● INFORMATION PROVIDED
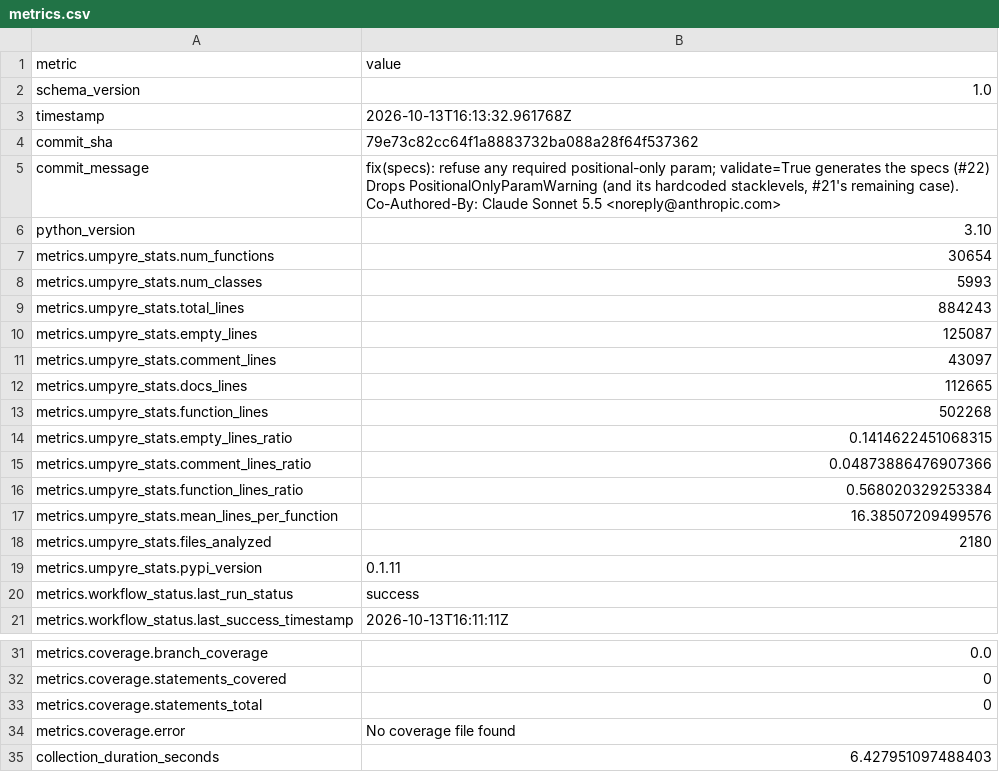
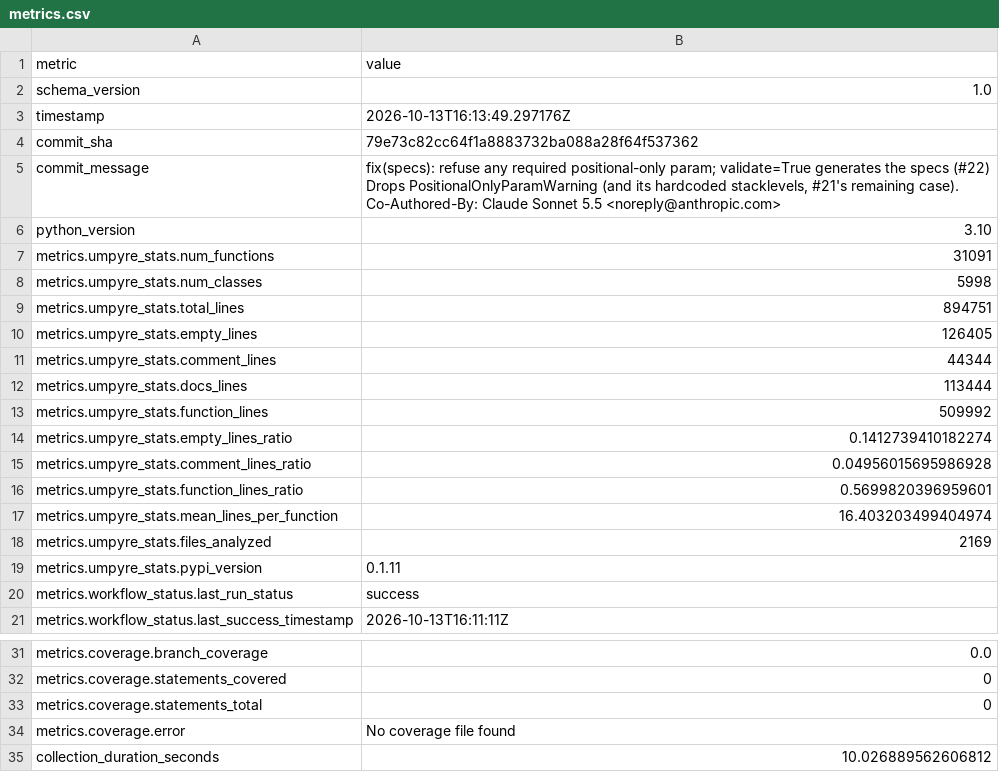
Before and after one commit to i2mint/uf, a CSV file: metrics.csv, drawn as a sheet; only a part is shown, gaps mark what is left out.

Commit message:
Update metrics for 79e73c8

```diff
--- a/metrics.csv
+++ b/metrics.csv
@@ -2,3 +2,3 @@ metric,value
 schema_version,1.0
-timestamp,2026-10-13T16:13:32.961768Z
+timestamp,2026-10-13T16:13:49.297176Z
 commit_sha,79e73c82cc64f1a8883732ba088a28f64f537362
@@ -10,14 +10,14 @@ Co-Authored-By: Claude Sonnet 5.5 <noreply@anthropic.com>"
 python_version,3.10
-metrics.umpyre_stats.num_functions,30654
-metrics.umpyre_stats.num_classes,5993
-metrics.umpyre_stats.total_lines,884243
-metrics.umpyre_stats.empty_lines,125087
-metrics.umpyre_stats.comment_lines,43097
-metrics.umpyre_stats.docs_lines,112665
-metrics.umpyre_stats.function_lines,502268
-metrics.umpyre_stats.empty_lines_ratio,0.1414622451068315
-metrics.umpyre_stats.comment_lines_ratio,0.04873886476907366
-metrics.umpyre_stats.function_lines_ratio,0.568020329253384
-metrics.umpyre_stats.mean_lines_per_function,16.38507209499576
-metrics.umpyre_stats.files_analyzed,2180
+metrics.umpyre_stats.num_functions,31091
+metrics.umpyre_stats.num_classes,5998
+metrics.umpyre_stats.total_lines,894751
+metrics.umpyre_stats.empty_lines,126405
+metrics.umpyre_stats.comment_lines,44344
+metrics.umpyre_stats.docs_lines,113444
+metrics.umpyre_stats.function_lines,509992
+metrics.umpyre_stats.empty_lines_ratio,0.1412739410182274
+metrics.umpyre_stats.comment_lines_ratio,0.04956015695986928
+metrics.umpyre_stats.function_lines_ratio,0.5699820396959601
+metrics.umpyre_stats.mean_lines_per_function,16.403203499404974
+metrics.umpyre_stats.files_analyzed,2169
 metrics.umpyre_stats.pypi_version,0.1.11
@@ -42,2 +42,2 @@ metrics.coverage.statements_total,0
 metrics.coverage.error,No coverage file found
-collection_duration_seconds,6.427951097488403
+collection_duration_seconds,10.026889562606812
```
Also changed, not shown: 2 other files.
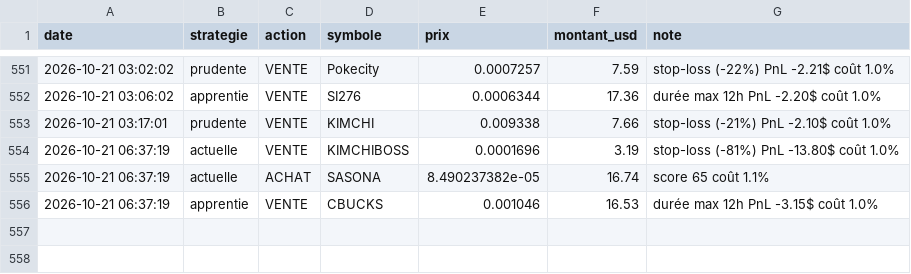
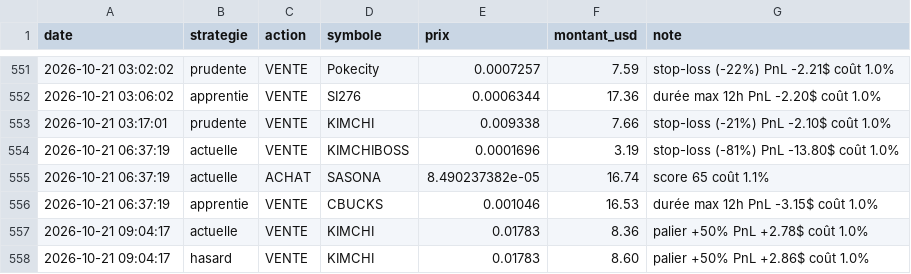
Before and after one commit to oshua888/memebot-, a CSV file: journal.csv, drawn as a sheet; only a part is shown, gaps mark what is left out; the diff names each change by its address in the sheet, - before the commit and + after, or states it on an @@ line.

```diff
--- a/journal.csv
+++ b/journal.csv
+row 557: 2026-10-21 09:04:17 | actuelle | VENTE | KIMCHI | 0.01783 | 8.36 | palier +50% PnL +2.78$ coût 1.0%
+row 558: 2026-10-21 09:04:17 | hasard | VENTE | KIMCHI | 0.01783 | 8.60 | palier +50% PnL +2.86$ coût 1.0%
```
Also changed, not shown: observations.csv, 4 other files.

● REQUIRED ACTION
Your answer must be an exact copy of the records above, with every picture left out.

● ANSWER SECTION
Before and after one commit to i2mint/uf, a CSV file: metrics.csv, drawn as a sheet; only a part is shown, gaps mark what is left out.

Commit message:
Update metrics for 79e73c8

```diff
--- a/metrics.csv
+++ b/metrics.csv
@@ -2,3 +2,3 @@ metric,value
 schema_version,1.0
-timestamp,2026-10-13T16:13:32.961768Z
+timestamp,2026-10-13T16:13:49.297176Z
 commit_sha,79e73c82cc64f1a8883732ba088a28f64f537362
@@ -10,14 +10,14 @@ Co-Authored-By: Claude Sonnet 5.5 <noreply@anthropic.com>"
 python_version,3.10
-metrics.umpyre_stats.num_functions,30654
-metrics.umpyre_stats.num_classes,5993
-metrics.umpyre_stats.total_lines,884243
-metrics.umpyre_stats.empty_lines,125087
-metrics.umpyre_stats.comment_lines,43097
-metrics.umpyre_stats.docs_lines,112665
-metrics.umpyre_stats.function_lines,502268
-metrics.umpyre_stats.empty_lines_ratio,0.1414622451068315
-metrics.umpyre_stats.comment_lines_ratio,0.04873886476907366
-metrics.umpyre_stats.function_lines_ratio,0.568020329253384
-metrics.umpyre_stats.mean_lines_per_function,16.38507209499576
-metrics.umpyre_stats.files_analyzed,2180
+metrics.umpyre_stats.num_functions,31091
+metrics.umpyre_stats.num_classes,5998
+metrics.umpyre_stats.total_lines,894751
+metrics.umpyre_stats.empty_lines,126405
+metrics.umpyre_stats.comment_lines,44344
+metrics.umpyre_stats.docs_lines,113444
+metrics.umpyre_stats.function_lines,509992
+metrics.umpyre_stats.empty_lines_ratio,0.1412739410182274
+metrics.umpyre_stats.comment_lines_ratio,0.04956015695986928
+metrics.umpyre_stats.function_lines_ratio,0.5699820396959601
+metrics.umpyre_stats.mean_lines_per_function,16.403203499404974
+metrics.umpyre_stats.files_analyzed,2169
 metrics.umpyre_stats.pypi_version,0.1.11
@@ -42,2 +42,2 @@ metrics.coverage.statements_total,0
 metrics.coverage.error,No coverage file found
-collection_duration_seconds,6.427951097488403
+collection_duration_seconds,10.026889562606812
```
Also changed, not shown: 2 other files.
Before and after one commit to oshua888/memebot-, a CSV file: journal.csv, drawn as a sheet; only a part is shown, gaps mark what is left out; the diff names each change by its address in the sheet, - before the commit and + after, or states it on an @@ line.

```diff
--- a/journal.csv
+++ b/journal.csv
+row 557: 2026-10-21 09:04:17 | actuelle | VENTE | KIMCHI | 0.01783 | 8.36 | palier +50% PnL +2.78$ coût 1.0%
+row 558: 2026-10-21 09:04:17 | hasard | VENTE | KIMCHI | 0.01783 | 8.60 | palier +50% PnL +2.86$ coût 1.0%
```
Also changed, not shown: observations.csv, 4 other files.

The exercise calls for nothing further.